the other way is to call with the certain period of time that we want to see our data (the offset is calculated by seconds so this function is going to go show 3 minutes before):

SELECT * FROM <your_table> AT(OFFSET => -60*3);

last but not least you can call it with one of our query id’s that we made, and specify that we want to see the data before that:

SELECT * FROM <your_table> BEFORE(STATEMENT => '01ab1437-0000-8a87-0000-e4d50003c756');

to have a return value from all these queries our data should exist at the time that we want to travel.

Resource Monitors

Resource Monitors are unique features that help us to notice our warehouse overuse. We can set some usage limitations based on specific parameters that we want. For instance; let’s create a Resource Monitor that suspends immediately when we have used half of the credit quota we gave it in a day. To do so we can run this query:

                   CREDIT_QUOTA = 100
                   FREQUENCY = DAILY
                   NOTIFY_USERS = ('CANHOBEK', 'CANHOBEK2')

We have three trigger actions; DO NOTIFY, DO SUSPEND, DO SUSPEND_IMMEDIATE as we show in our example. The difference between suspend and suspend_immediate is while we are using suspend_immediate the system is going to suspend the warehouse without waiting for that query to end; but in suspend the last query process will be waited to finish and then the warehouse will be suspended.
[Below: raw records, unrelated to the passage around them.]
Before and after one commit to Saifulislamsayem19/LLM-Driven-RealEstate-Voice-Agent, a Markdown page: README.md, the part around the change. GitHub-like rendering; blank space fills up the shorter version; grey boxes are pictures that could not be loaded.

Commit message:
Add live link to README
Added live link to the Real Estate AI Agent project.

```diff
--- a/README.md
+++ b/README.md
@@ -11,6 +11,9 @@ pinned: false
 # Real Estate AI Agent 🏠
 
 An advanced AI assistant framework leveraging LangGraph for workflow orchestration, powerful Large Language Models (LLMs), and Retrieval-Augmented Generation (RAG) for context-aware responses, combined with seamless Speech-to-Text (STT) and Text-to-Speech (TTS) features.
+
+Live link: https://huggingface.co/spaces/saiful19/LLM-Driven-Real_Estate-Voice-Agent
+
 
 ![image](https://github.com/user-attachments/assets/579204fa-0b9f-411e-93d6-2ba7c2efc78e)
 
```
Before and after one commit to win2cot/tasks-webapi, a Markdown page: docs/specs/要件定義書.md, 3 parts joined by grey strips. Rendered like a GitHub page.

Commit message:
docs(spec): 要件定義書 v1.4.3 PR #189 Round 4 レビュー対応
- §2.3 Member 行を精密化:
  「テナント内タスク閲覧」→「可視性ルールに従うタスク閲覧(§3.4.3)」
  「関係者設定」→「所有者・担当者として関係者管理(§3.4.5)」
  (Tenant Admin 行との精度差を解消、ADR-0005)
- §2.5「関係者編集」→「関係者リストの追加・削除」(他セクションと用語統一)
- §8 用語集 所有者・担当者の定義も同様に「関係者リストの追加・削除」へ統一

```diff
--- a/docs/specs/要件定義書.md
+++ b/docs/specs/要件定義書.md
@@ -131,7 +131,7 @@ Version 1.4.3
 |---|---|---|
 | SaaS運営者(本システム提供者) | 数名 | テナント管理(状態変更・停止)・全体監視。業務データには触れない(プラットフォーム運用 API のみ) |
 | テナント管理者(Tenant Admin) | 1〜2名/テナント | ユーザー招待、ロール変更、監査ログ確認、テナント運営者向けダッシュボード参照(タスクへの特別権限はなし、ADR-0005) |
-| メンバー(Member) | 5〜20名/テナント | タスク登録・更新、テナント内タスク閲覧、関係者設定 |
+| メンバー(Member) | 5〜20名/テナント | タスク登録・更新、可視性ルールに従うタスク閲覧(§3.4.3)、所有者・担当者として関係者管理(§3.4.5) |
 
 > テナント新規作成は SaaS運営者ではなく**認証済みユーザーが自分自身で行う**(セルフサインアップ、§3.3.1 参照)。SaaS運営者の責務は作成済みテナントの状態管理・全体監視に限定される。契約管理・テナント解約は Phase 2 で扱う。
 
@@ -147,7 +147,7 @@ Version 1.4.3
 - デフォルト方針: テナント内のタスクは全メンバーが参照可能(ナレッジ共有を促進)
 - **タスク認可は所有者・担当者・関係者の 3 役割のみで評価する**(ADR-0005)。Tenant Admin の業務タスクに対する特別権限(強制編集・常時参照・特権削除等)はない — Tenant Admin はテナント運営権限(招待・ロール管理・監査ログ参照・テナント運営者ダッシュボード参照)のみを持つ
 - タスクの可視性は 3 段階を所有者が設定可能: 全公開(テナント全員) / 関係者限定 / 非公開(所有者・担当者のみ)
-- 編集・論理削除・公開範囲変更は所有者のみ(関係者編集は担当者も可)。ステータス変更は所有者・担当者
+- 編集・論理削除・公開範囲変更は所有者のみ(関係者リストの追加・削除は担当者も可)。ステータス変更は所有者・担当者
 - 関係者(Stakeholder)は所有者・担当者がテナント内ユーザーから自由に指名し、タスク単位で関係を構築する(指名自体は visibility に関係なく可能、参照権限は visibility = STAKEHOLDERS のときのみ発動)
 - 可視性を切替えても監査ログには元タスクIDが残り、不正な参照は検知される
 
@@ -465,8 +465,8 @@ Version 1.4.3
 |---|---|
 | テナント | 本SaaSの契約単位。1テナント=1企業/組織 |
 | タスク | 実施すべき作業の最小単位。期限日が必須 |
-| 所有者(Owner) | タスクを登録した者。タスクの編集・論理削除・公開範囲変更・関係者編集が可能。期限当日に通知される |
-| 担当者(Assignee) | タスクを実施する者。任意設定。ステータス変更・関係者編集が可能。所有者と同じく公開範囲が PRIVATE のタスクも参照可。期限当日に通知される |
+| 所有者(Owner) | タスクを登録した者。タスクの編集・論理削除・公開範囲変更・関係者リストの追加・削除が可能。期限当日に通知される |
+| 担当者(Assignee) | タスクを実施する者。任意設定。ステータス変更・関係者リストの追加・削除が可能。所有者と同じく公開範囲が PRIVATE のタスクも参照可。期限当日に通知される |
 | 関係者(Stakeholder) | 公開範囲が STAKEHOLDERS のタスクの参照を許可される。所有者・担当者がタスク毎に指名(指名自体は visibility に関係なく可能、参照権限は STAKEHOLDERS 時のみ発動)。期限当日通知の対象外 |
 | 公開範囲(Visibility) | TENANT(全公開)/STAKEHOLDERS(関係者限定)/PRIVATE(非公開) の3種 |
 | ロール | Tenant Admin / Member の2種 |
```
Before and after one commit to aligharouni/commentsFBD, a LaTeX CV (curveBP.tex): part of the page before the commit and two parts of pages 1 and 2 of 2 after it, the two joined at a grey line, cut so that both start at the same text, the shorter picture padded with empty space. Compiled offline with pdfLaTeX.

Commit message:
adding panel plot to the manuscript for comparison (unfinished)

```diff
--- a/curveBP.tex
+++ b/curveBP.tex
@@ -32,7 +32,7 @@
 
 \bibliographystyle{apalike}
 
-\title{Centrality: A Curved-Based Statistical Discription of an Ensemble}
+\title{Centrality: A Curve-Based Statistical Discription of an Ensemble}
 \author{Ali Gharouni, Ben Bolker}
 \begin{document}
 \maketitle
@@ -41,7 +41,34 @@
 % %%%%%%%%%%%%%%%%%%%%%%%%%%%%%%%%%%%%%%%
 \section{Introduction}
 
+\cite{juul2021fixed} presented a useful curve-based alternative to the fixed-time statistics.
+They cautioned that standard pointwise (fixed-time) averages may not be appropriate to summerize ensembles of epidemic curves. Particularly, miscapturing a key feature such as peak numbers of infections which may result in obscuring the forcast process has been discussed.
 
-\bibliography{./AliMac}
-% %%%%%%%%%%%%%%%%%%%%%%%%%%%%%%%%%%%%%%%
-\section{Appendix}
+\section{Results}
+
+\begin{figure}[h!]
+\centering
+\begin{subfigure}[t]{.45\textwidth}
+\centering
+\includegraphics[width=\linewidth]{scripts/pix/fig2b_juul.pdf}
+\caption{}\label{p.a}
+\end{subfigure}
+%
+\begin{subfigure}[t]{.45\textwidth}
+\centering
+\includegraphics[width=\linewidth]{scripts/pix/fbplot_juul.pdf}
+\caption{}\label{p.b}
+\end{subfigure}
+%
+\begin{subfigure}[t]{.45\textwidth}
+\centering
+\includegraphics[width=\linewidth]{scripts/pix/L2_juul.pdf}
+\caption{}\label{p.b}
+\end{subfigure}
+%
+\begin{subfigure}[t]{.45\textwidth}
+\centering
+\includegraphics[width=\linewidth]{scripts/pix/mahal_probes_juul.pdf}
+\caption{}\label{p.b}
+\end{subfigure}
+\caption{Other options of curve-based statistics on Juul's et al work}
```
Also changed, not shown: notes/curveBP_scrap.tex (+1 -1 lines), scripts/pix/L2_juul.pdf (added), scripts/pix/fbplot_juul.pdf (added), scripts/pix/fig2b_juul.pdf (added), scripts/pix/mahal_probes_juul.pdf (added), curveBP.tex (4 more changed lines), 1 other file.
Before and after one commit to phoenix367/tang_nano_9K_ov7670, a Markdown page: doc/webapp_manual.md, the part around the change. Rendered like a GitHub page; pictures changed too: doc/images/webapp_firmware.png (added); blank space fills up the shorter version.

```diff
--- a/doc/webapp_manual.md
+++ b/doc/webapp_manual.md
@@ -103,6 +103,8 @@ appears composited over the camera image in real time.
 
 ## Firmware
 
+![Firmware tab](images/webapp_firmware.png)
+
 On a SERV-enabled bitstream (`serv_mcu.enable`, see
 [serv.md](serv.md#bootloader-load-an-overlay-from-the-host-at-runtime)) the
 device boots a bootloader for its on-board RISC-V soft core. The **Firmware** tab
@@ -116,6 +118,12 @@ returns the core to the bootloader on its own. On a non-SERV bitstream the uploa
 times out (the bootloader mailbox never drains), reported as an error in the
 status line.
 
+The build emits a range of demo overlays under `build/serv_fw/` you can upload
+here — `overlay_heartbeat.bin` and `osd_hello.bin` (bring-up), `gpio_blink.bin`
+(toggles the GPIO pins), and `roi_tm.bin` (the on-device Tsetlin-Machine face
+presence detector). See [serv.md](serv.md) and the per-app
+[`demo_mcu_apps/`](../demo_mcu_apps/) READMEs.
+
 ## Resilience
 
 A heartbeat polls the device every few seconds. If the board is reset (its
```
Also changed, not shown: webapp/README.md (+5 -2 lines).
While notify will only send a notify to users without any further action.


As a conclusion; Snowflake offers us several options to detect where we are overusing our credits and tries to make some improvements to share the best working experience with us. Using these options, we can set features such as resource monitors and auto-suspend function which will take our experience to a next level.

If you ever wonder how you can check your Snowflake usage in detail, you can check this link, and decide which type of pricing control features your account requires.